Ripercorri le tracce della presenza romana
The Roman conquest of Valle Camonica dates back to 16 b.c.e. and it is included among the military acts of conquest of the Alpine areas, led by Emperor Augusto.
Numerous finds attest the widespread Roman influence in the territory, emerging in the towns of Lovere, Borno, Esine, Bienno, Losine and along the way of what is supposed to be the Roman route that linked Brescia with the Upper Valle Camonica, in particular remains of a road between Malonno and Edolo and remains of a bridge in Cividate Camuno and in Sonico.
Several epigraphs, wall structures, ruins of buildings and necropolis have been discovered, however the highest concentration is found in the area between Cividate and Breno.
The integration of the Camunian province took place extraordinarily quickly and thoroughly. Thanks to the acceptance of the new economic, social and religious order, the Camunians, from a semi-subjected condition, obtained the Roman citizenship around 49 c.e.
Cividate Camuno, by virtue of its privileged position with regard to communication routes, was elected capital, certifying their belonging to their own tribe, independent from Brescia and named Quirina and still today it preserves the distinguishing marks of that time.
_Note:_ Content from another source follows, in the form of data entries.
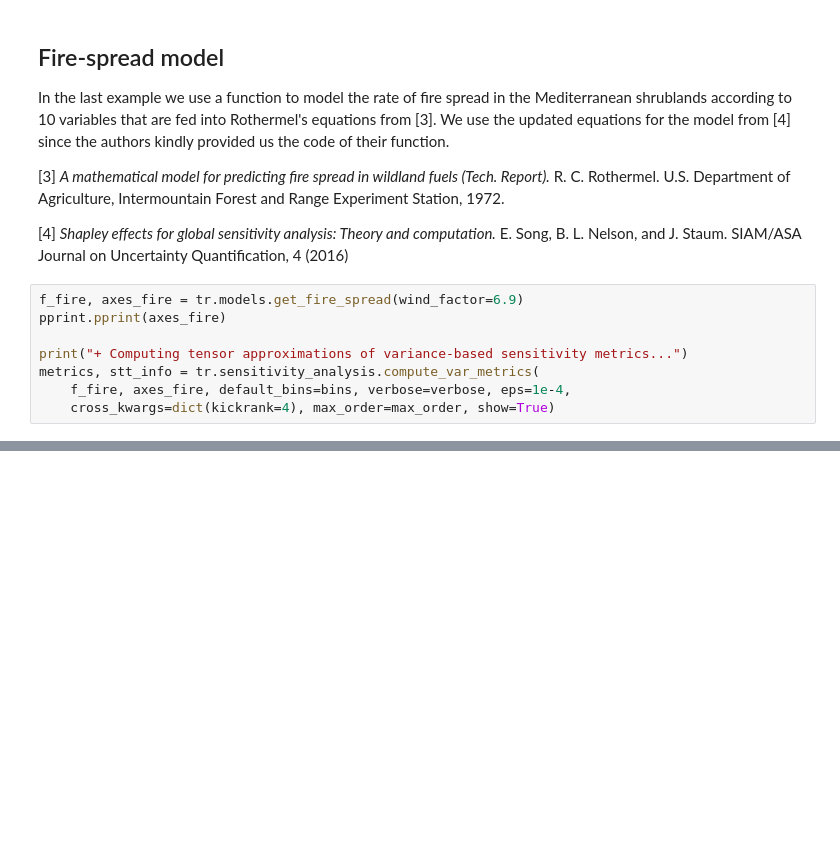
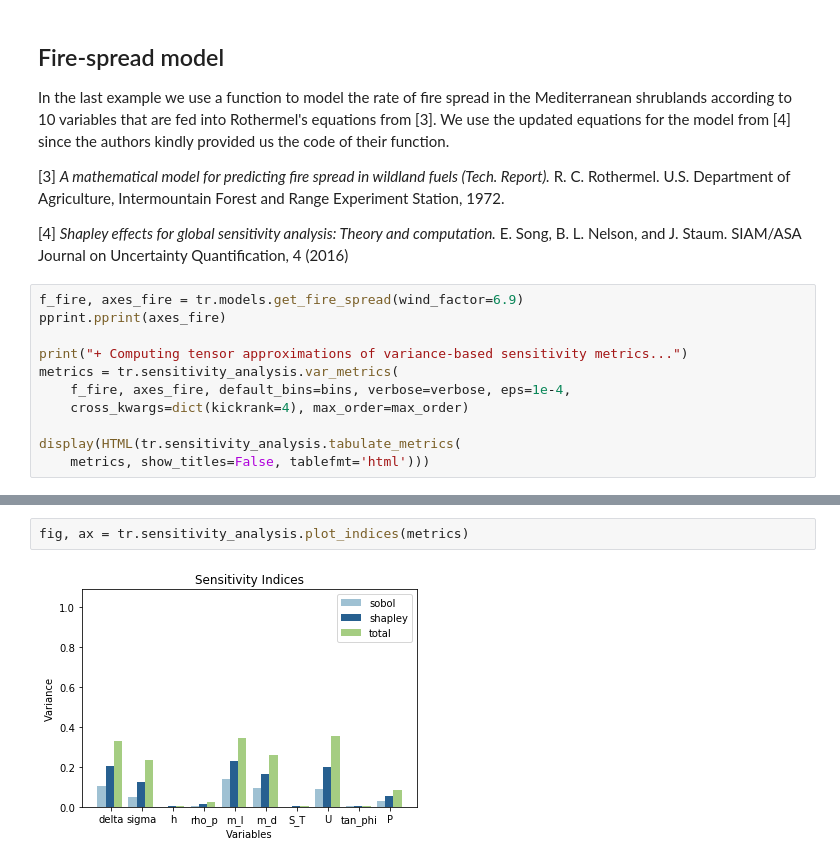
Before and after one commit to rballester/ttrecipes, a Jupyter notebook: examples/sensitivity_analysis/Sensitivity Analysis Examples.ipynb, the cells around one changed output, grey strips where cells are left out. Saved outputs shown, nothing was run; the diff lists cells and outputs as text; blank space fills up the shorter version.

```diff
--- a/examples/sensitivity_analysis/Sensitivity Analysis Examples.ipynb
+++ b/examples/sensitivity_analysis/Sensitivity Analysis Examples.ipynb
@@ -271,9 +478,12 @@ f_fire, axes_fire = tr.models.get_fire_spread(wind_factor=6.9)
 pprint.pprint(axes_fire)
 
 print("+ Computing tensor approximations of variance-based sensitivity metrics...")
-metrics, stt_info = tr.sensitivity_analysis.compute_var_metrics(
+metrics = tr.sensitivity_analysis.var_metrics(
     f_fire, axes_fire, default_bins=bins, verbose=verbose, eps=1e-4,
-    cross_kwargs=dict(kickrank=4), max_order=max_order, show=True)
+    cross_kwargs=dict(kickrank=4), max_order=max_order)
+
+display(HTML(tr.sensitivity_analysis.tabulate_metrics(
+    metrics, show_titles=False, tablefmt='html')))
 # %% [output]
 (('delta', None, None, ('lognorm', 2.19, 0.517)),
  ('sigma', None, (5.0, None), ('lognorm', 3.31, 0.294)),
@@ -294,0 +549,4 @@ metrics, stt_info = tr.sensitivity_analysis.compute_var_metrics(
+# %%
+fig, ax = tr.sensitivity_analysis.plot_indices(metrics)
+# %% [output]
+[figure, added]
```
Also changed, not shown: parts of 19 cells of this notebook, 8 other files.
During the Roman rule the Valley became richer, new and safer trading routes were built, often improving pre-existing pathways, and in particular along the very important Valeriana Road, traffic increased between the Camunian peoples and the empire, a crucial moment for the development of this alpine territory. The Roman material retrieved by the various researches and diggings executed in the whole Valley has been collected in the National Archaeological Museum of Valle Camonica in Cividate Camuno established in 1983. Among the objects on display it is possible to see the polychromatic mosaics from the old Cividate spa, the statue of Athena found in the Minerva Shrine in Breno and the statue of a man, probably located in the forum, found in Cividate. Besides, the collection boasts clay materials, coins with epigraphs and architectural elements. Not to be missed also the nearby archaeological park with the remains of the amphitheatre and, a little farther, the Spinera Shrine, linked by an inviting bike and pedestrian pathway.